For the Echoplex in Fig. 2, either the machine was left on continuous duty (for perhaps a decade) or more likely a certain “someone” (not me) increased pinch-roller pressure to compensate for perhaps what might have been the wrong tape type — or bad tape. The excessive pressure on the capstan shaft was enough to visibly elongate its bearing, which is riveted into place, messing up the tape path in the process (a complicated fix).

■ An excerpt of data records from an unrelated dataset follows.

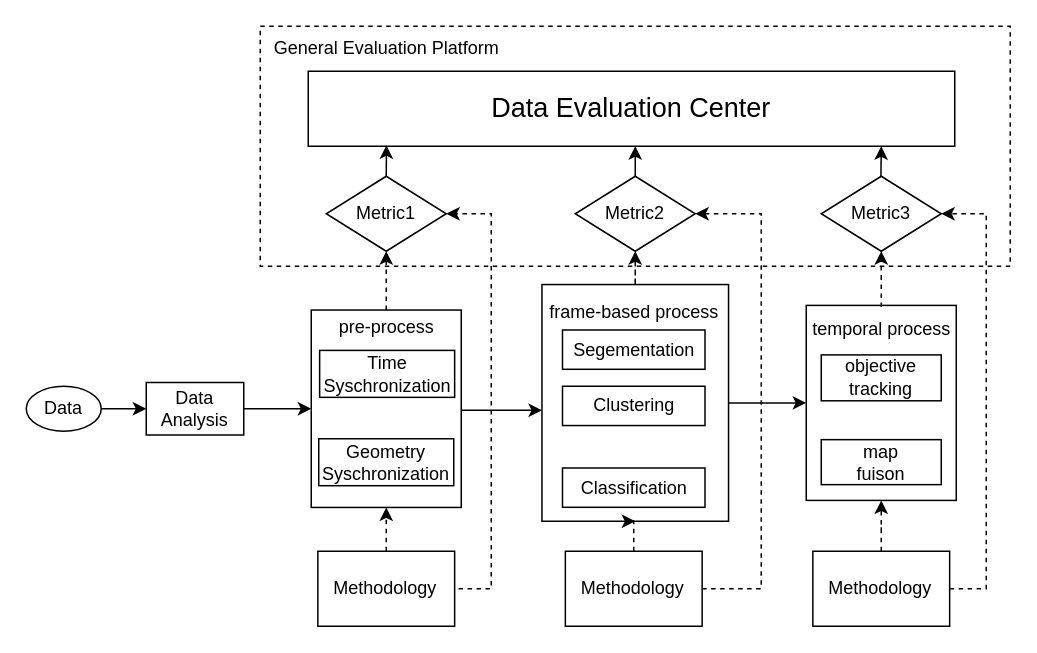
This is 未命名绘图.drawio from cowqer/some-boring-drow.io, a draw.io file, before an edit. Source tidied: cells renumbered, new cells numbered last; positions are measured from the earlier drawing's top-left corner, leaving out a move shared by most shapes. Both pictures are drawn from the tidied source at 150%, with x=0, y=0 at pixel (26, 26).
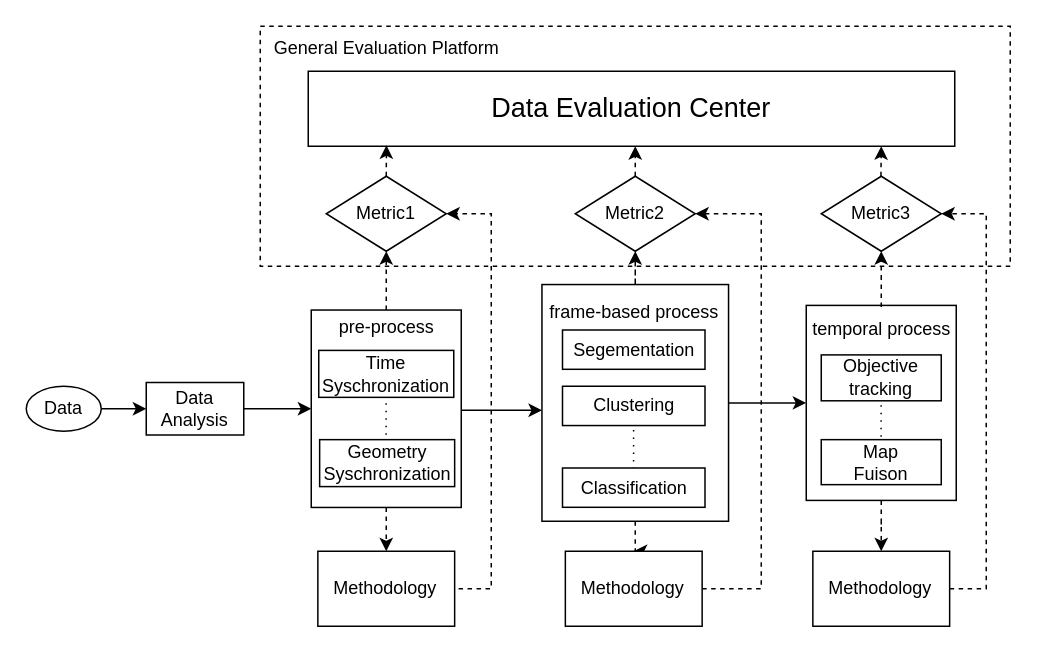
The same diagram, later.

Commit message:
更新未命名绘图.drawio

Unchanged cells that the change refers to:
```xml
<mxCell id="9" style="whiteSpace=wrap;html=1;rounded=0;" parent="1" vertex="1">
  <mxGeometry x="190" y="189.2" width="100" height="131.6" as="geometry" />
</mxCell>
<mxCell id="12" style="whiteSpace=wrap;html=1;rounded=0;" parent="1" vertex="1">
  <mxGeometry x="343.8" y="172.2" width="124.4" height="157.8" as="geometry" />
</mxCell>
<mxCell id="17" style="whiteSpace=wrap;html=1;rounded=0;" parent="1" vertex="1">
  <mxGeometry x="520" y="186.1" width="100" height="130" as="geometry" />
</mxCell>
<mxCell id="23" value="&lt;font style=&quot;font-size: 18px;&quot;&gt;Data Evaluation &lt;font style=&quot;font-size: 18px;&quot;&gt;Center&lt;/font&gt;&lt;/font&gt;" style="rounded=0;whiteSpace=wrap;html=1;" parent="1" vertex="1">
  <mxGeometry x="188" y="30" width="431" height="50" as="geometry" />
</mxCell>
<mxCell id="24" value="Metric1" style="rhombus;whiteSpace=wrap;html=1;rounded=0;" parent="1" vertex="1">
  <mxGeometry x="200" y="100" width="80" height="50" as="geometry" />
</mxCell>
<mxCell id="25" value="Metric2" style="rhombus;whiteSpace=wrap;html=1;rounded=0;" parent="1" vertex="1">
  <mxGeometry x="366" y="100" width="80" height="50" as="geometry" />
</mxCell>
<mxCell id="33" value="Methodology" style="rounded=0;whiteSpace=wrap;html=1;" parent="1" vertex="1">
  <mxGeometry x="359.4" y="350" width="91.2" height="50" as="geometry" />
</mxCell>
<mxCell id="37" value="Methodology" style="rounded=0;whiteSpace=wrap;html=1;" parent="1" vertex="1">
  <mxGeometry x="524.4" y="350" width="91.2" height="50" as="geometry" />
</mxCell>
<mxCell id="38" value="Methodology" style="rounded=0;whiteSpace=wrap;html=1;" parent="1" vertex="1">
  <mxGeometry x="194.4" y="350" width="91.2" height="50" as="geometry" />
</mxCell>
```

What changed in the source:
```diff
@@
+    <mxCell id="42" style="edgeStyle=orthogonalEdgeStyle;rounded=0;jettySize=auto;html=1;dashed=1;" parent="1" edge="1" source="12" target="33">
+      <mxGeometry relative="1" as="geometry" />
+    </mxCell>
@@
+    <mxCell id="43" style="edgeStyle=orthogonalEdgeStyle;rounded=0;jettySize=auto;html=1;dashed=1;" parent="1" edge="1" source="17" target="37">
+      <mxGeometry relative="1" as="geometry" />
+    </mxCell>
@@
-    <mxCell id="18" value="objective tracking" style="rounded=0;whiteSpace=wrap;html=1;" parent="1" vertex="1">
+    <mxCell id="18" value="Objective tracking" style="rounded=0;whiteSpace=wrap;html=1;" parent="1" vertex="1">
       <mxGeometry x="530" y="219.1" width="80" height="30.6" as="geometry" />
     </mxCell>
-    <mxCell id="19" value="map&lt;br&gt;fuison" style="rounded=0;whiteSpace=wrap;html=1;" parent="1" vertex="1">
-      <mxGeometry x="530" y="275.6" width="80" height="30" as="geometry" />
-    </mxCell>
-    <mxCell id="20" value="Classification" style="rounded=0;whiteSpace=wrap;html=1;" parent="1" vertex="1">
-      <mxGeometry x="357.5" y="294.5" width="95" height="26.2" as="geometry" />
-    </mxCell>
@@
-    <mxCell id="27" style="endArrow=classic;html=1;rounded=0;exitX=0.5;exitY=0;exitDx=0;exitDy=0;entryX=0.121;entryY=0.988;entryDx=0;entryDy=0;entryPerimeter=0;" parent="1" edge="1" source="24" target="23">
+    <mxCell id="27" style="endArrow=classic;html=1;rounded=0;exitX=0.5;exitY=0;exitDx=0;exitDy=0;entryX=0.121;entryY=0.988;entryDx=0;entryDy=0;entryPerimeter=0;dashed=1;" parent="1" edge="1" source="24" target="23">
       <mxGeometry relative="1" as="geometry" />
     </mxCell>
-    <mxCell id="28" style="endArrow=classic;html=1;rounded=0;exitX=0.5;exitY=0;exitDx=0;exitDy=0;" parent="1" edge="1" source="25">
+    <mxCell id="28" style="endArrow=classic;html=1;rounded=0;exitX=0.5;exitY=0;exitDx=0;exitDy=0;dashed=1;" parent="1" edge="1" source="25">
       <mxGeometry relative="1" as="geometry">
         <mxPoint x="406" y="80" as="targetPoint" />
       </mxGeometry>
     </mxCell>
-    <mxCell id="29" style="endArrow=classic;html=1;rounded=0;exitX=0.5;exitY=0;exitDx=0;exitDy=0;" parent="1" edge="1">
+    <mxCell id="29" style="endArrow=classic;html=1;rounded=0;exitX=0.5;exitY=0;exitDx=0;exitDy=0;dashed=1;" parent="1" edge="1">
       <mxGeometry relative="1" as="geometry">
         <mxPoint x="569.8" y="100" as="sourcePoint" />
         <mxPoint x="570" y="80" as="targetPoint" />
       </mxGeometry>
     </mxCell>
-    <mxCell id="30" style="edgeStyle=orthogonalEdgeStyle;rounded=0;jettySize=auto;html=1;entryX=0.5;entryY=1;entryDx=0;entryDy=0;dashed=1;" parent="1" edge="1" target="9">
-      <mxGeometry relative="1" as="geometry">
-        <mxPoint x="240" y="350" as="sourcePoint" />
-      </mxGeometry>
+    <mxCell id="30" style="edgeStyle=orthogonalEdgeStyle;rounded=0;jettySize=auto;html=1;entryX=0.5;entryY=0;entryDx=0;entryDy=0;dashed=1;exitX=0.5;exitY=1;exitDx=0;exitDy=0;" parent="1" edge="1" source="9" target="38">
+      <mxGeometry relative="1" as="geometry" />
     </mxCell>
@@
-    <mxCell id="32" style="edgeStyle=orthogonalEdgeStyle;rounded=0;jettySize=auto;html=1;entryX=0.5;entryY=1;entryDx=0;entryDy=0;dashed=1;" parent="1" edge="1" source="33" target="12">
-      <mxGeometry relative="1" as="geometry" />
-    </mxCell>
@@
     <mxCell id="34" value="Time Syschronization" style="rounded=0;whiteSpace=wrap;html=1;" parent="1" vertex="1">
-      <mxGeometry x="195.6" y="216.1" width="90" height="31.3" as="geometry" />
+      <mxGeometry x="195" y="216.1" width="90" height="31.3" as="geometry" />
     </mxCell>
     <mxCell id="35" value="Geometry&lt;br&gt;Syschronization" style="rounded=0;whiteSpace=wrap;html=1;" parent="1" vertex="1">
-      <mxGeometry x="195" y="275" width="90" height="31.3" as="geometry" />
+      <mxGeometry x="195.6" y="275.6" width="90" height="31.3" as="geometry" />
     </mxCell>
-    <mxCell id="36" style="edgeStyle=orthogonalEdgeStyle;rounded=0;jettySize=auto;html=1;entryX=0.5;entryY=1;entryDx=0;entryDy=0;dashed=1;" parent="1" edge="1" source="37" target="17">
-      <mxGeometry relative="1" as="geometry" />
-    </mxCell>
@@
+    <mxCell id="44" style="endArrow=none;dashed=1;html=1;dashPattern=1 4;strokeWidth=1;rounded=1;entryX=0.5;entryY=1;entryDx=0;entryDy=0;curved=0;targetPerimeterSpacing=0;jumpStyle=none;shadow=0;" parent="1" edge="1">
+      <mxGeometry relative="1" as="geometry">
+        <mxPoint x="404.9" y="295.2" as="sourcePoint" />
+        <mxPoint x="404.9" y="266.2" as="targetPoint" />
+      </mxGeometry>
+    </mxCell>
@@
+    <mxCell id="45" style="endArrow=none;dashed=1;html=1;dashPattern=1 4;strokeWidth=1;rounded=1;entryX=0.5;entryY=1;entryDx=0;entryDy=0;curved=0;targetPerimeterSpacing=0;jumpStyle=none;shadow=0;" parent="1" edge="1">
+      <mxGeometry relative="1" as="geometry">
+        <mxPoint x="239.9" y="272.3" as="sourcePoint" />
+        <mxPoint x="239.9" y="249.7" as="targetPoint" />
+      </mxGeometry>
+    </mxCell>
+    <mxCell id="20" value="Classification" style="rounded=0;whiteSpace=wrap;html=1;" parent="1" vertex="1">
+      <mxGeometry x="357.5" y="294.5" width="95" height="26.2" as="geometry" />
+    </mxCell>
+    <mxCell id="46" style="endArrow=none;dashed=1;html=1;dashPattern=1 4;strokeWidth=1;rounded=1;entryX=0.5;entryY=1;entryDx=0;entryDy=0;curved=0;targetPerimeterSpacing=0;jumpStyle=none;shadow=0;" parent="1" edge="1">
+      <mxGeometry relative="1" as="geometry">
+        <mxPoint x="569.9" y="278.7" as="sourcePoint" />
+        <mxPoint x="569.9" y="249.7" as="targetPoint" />
+      </mxGeometry>
+    </mxCell>
+    <mxCell id="19" value="Map&lt;br&gt;Fuison" style="rounded=0;whiteSpace=wrap;html=1;" parent="1" vertex="1">
+      <mxGeometry x="530" y="275.6" width="80" height="30" as="geometry" />
+    </mxCell>
```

The business part of the head that creates the sound stripe or track comprises two mirror-image pole pieces that nearly meet. You may be able to see this “gap” in Fig. 2; if not, a good magnifying lens will do the trick. The gap should be perpendicular (at a right angle) to the tape. The adjustment to get it there is called azimuth. The “Az” and “H” designations (in green in Fig. 1) are screws that affect the azimuth and height adjustments, respectively, on the Space Echo.

Getting the azimuth right will maximize the high-frequency response. The best way to judge the HF response is with pink noise from a signal generator or FM static. In this case, you would inject and record pink noise, and listen to one head at a time while adjusting azimuth (side-to-side head tilt) for the clearest signal. All tools and heads should be demagnetized. The Space Echo heads are “stereo” wired for mono, making azimuth more critical than on the Echoplex.


Endlessly looping tape creates noticeable horizontal wear lines across the upper and lower head face (the edges of ¼-inch tape travel) as shown in Figs. 1a, b and g. There are multiple lines because the tape height wasn't consistent. (More on that in a moment.) For the Space Echo, the rear height-adjustment screw (not shown) when combined with the front height-adjustment, affects zenith — the poorly aligned, front-to-back tilt that caused the uneven “c” and “d” wear pattern (Fig. 1). The top “e” area of all the heads is worn more than the bottom “f” area — bummer.


Figure 2 shows the combo erase/record head, which is on a slider that increases the distance — and delay — between it and the play head. A separate play head allows sound-on-sound/looping on both the Space Echo and the Echoplex. The black arrow indicates the “lip” created by the bottom edge of the tape, above which is the wear pattern. From just looking at it, it looks like the amount of wear is equal to at least the tape thickness, which is not a good thing.

A yellow-ish green glue has been applied — in the annotated area — to lock the head in place. The glue will likely crack off when the head is moved. To adjust azimuth, a nut behind the head assembly must first be loosened, after which a wrench can be used to ever-so-slightly rotate the head. I will say (somewhat squeamishly) that zenith is “adjusted” by bending the head-mounting brackets.


No matter which tape-based echo unit is within your field of vision, there's a symbiotic relationship between the “investment” required to be in possession of vintage coolness and the maintenance factor required to preserve it. Even if you can't D.I.Y., you might now know how to recognize and avoid doing further damage to something that could be older than you are. If your beloved does need more than D.I.Y. help, then send the entire unit in for lapping and mechanical alignment. Treat it well afterward, and it can give you a lifetime of service.

Eddie Ciletti is an educator, engineer and electronics techncian based in St. Paul, Minn. Visit him online at